105.

Secondly, the European Court of Human Rights allows exceptions to the principle of immediacy where, owing to the vulnerability of the victim, the latter has not appeared at the trial and the panel of judges has based its decision on the evidence contained in the records of its earlier statements.

106.

That Court then proceeds to weigh in the balance the competing interests of the defence, the victim, and witnesses, and the public interest in the effective administration of justice, ( 53 ) and, in the context of that exercise, it directs its attention not only to the necessary respect for the rights of the defence, but also to the necessary respect for the rights of victims and witnesses. ( 54 )

107.

In order to ensure that the defendant has been given an ‘adequate and proper’ opportunity to challenge the testimony against him and to question the witnesses against him, ( 55 ) the European Court of Human Rights looks at three criteria. ( 56 )

108.

First, it examines whether there are serious and sufficient grounds for the lack of an examination of the witness, such as the witness’s death, ( 57 ) his state of health, his particular vulnerability or his fears. ( 58 )

109.

Secondly, it considers whether the witness’s testimony is the sole or decisive evidence on which the defendant’s conviction is based. Even if the grounds for the lack of appearance of a witness are considered serious, they may nevertheless prove to be insufficient as regards the weight and decisiveness attaching to the examination of the witness for determining the guilt of the defendant and the interests at stake for the latter. ( 59 )

110.

Accordingly, in the case that gave rise to the judgment of 18 July 2013, Vronchenko v. Estonia, ( 60 ) the European Court of Human Rights held that, although the panel of judges had acted in the best interests of the child in declining to summon her to a court hearing and although playing the video recording of her statements at the court hearing allowed the judges, as well as the defendant, to observe the demeanour and assess the credibility of the victim, those were insufficient measures to ensure respect for the rights of the defence, given the importance of that testimony. ( 61 )

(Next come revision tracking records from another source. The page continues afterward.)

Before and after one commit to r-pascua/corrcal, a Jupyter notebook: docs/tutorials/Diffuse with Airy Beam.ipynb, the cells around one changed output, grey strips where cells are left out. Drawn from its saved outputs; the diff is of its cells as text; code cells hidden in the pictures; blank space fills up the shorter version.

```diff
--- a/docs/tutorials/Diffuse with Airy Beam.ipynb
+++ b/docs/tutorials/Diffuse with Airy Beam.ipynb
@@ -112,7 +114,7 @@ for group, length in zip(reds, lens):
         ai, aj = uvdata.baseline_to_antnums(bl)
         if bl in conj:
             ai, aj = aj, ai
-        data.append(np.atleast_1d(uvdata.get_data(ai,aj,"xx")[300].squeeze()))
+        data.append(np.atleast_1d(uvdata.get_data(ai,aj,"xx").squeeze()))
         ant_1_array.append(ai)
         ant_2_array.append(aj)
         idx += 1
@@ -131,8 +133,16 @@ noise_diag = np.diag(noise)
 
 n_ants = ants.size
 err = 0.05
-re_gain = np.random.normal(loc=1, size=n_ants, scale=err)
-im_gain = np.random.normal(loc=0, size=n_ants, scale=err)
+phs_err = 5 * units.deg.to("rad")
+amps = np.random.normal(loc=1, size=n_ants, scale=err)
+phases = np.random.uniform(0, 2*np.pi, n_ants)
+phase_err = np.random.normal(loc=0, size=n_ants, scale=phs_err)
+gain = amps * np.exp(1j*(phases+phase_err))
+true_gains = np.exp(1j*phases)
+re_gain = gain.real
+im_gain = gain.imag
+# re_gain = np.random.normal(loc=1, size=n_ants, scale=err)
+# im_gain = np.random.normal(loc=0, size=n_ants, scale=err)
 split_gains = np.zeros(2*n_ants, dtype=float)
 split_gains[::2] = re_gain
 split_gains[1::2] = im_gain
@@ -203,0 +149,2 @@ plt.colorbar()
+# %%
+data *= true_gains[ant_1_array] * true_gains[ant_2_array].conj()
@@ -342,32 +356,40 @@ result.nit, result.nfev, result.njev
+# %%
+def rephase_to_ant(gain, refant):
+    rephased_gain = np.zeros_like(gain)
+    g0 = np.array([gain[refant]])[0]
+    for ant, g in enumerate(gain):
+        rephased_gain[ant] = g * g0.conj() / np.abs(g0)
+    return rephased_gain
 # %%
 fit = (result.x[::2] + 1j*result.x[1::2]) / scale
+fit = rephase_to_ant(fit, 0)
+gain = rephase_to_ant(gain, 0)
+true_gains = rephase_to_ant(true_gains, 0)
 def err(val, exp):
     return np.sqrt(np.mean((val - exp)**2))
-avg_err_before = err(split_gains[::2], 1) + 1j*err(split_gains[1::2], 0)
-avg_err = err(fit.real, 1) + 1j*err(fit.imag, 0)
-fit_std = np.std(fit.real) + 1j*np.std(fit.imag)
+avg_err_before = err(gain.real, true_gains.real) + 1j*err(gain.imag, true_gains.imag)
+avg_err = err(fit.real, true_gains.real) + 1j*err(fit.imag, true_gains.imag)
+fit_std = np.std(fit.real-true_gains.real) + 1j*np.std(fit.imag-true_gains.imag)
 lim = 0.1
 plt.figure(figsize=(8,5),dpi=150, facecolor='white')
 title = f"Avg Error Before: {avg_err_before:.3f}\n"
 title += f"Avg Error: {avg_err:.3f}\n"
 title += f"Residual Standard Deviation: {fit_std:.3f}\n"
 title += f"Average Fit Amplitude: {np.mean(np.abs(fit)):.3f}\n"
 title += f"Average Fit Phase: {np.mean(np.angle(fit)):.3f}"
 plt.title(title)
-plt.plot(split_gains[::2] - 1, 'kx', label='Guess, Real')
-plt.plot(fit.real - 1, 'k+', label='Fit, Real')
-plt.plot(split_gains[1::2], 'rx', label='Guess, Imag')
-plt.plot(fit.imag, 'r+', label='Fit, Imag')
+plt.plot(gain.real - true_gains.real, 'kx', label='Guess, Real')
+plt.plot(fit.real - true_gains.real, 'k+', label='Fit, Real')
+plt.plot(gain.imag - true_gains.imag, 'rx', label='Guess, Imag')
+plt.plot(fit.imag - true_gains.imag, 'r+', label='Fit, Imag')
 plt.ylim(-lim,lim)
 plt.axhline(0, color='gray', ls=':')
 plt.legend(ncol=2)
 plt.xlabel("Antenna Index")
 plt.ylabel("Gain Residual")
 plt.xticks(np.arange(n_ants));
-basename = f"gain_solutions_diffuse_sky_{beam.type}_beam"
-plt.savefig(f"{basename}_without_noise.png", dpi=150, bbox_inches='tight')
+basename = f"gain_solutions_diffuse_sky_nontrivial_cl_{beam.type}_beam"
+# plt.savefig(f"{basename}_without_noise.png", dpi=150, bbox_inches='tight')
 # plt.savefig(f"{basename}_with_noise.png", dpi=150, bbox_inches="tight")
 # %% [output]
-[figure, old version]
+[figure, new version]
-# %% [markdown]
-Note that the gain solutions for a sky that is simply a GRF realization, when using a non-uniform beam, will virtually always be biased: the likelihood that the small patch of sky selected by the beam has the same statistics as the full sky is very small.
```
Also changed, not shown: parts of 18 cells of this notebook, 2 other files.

111.

Thirdly and lastly, that Court considers whether there are sufficient counterbalancing factors and, in particular strong procedural safeguards, to offset the difficulties caused to the defence as a result of the admission of the statements of an absent witness.

112.

In that context, the European Court of Human Rights examines, in particular, whether other evidence was produced in order to corroborate the deposition of the witness, such as expert opinions on a victim’s credibility. It also examines whether the defence had an opportunity to question the witness during the investigation stage, and whether showing, at the trial hearing, a video-recording of the witness’s questioning would allow the court, the prosecution and the defence to form their own impression of his or her reliability. It also takes into account the way in which the trial judges approached the examination of the statements of an absent witness and the reasons why they considered that evidence to be reliable, while having regard to other evidence available. ( 62 )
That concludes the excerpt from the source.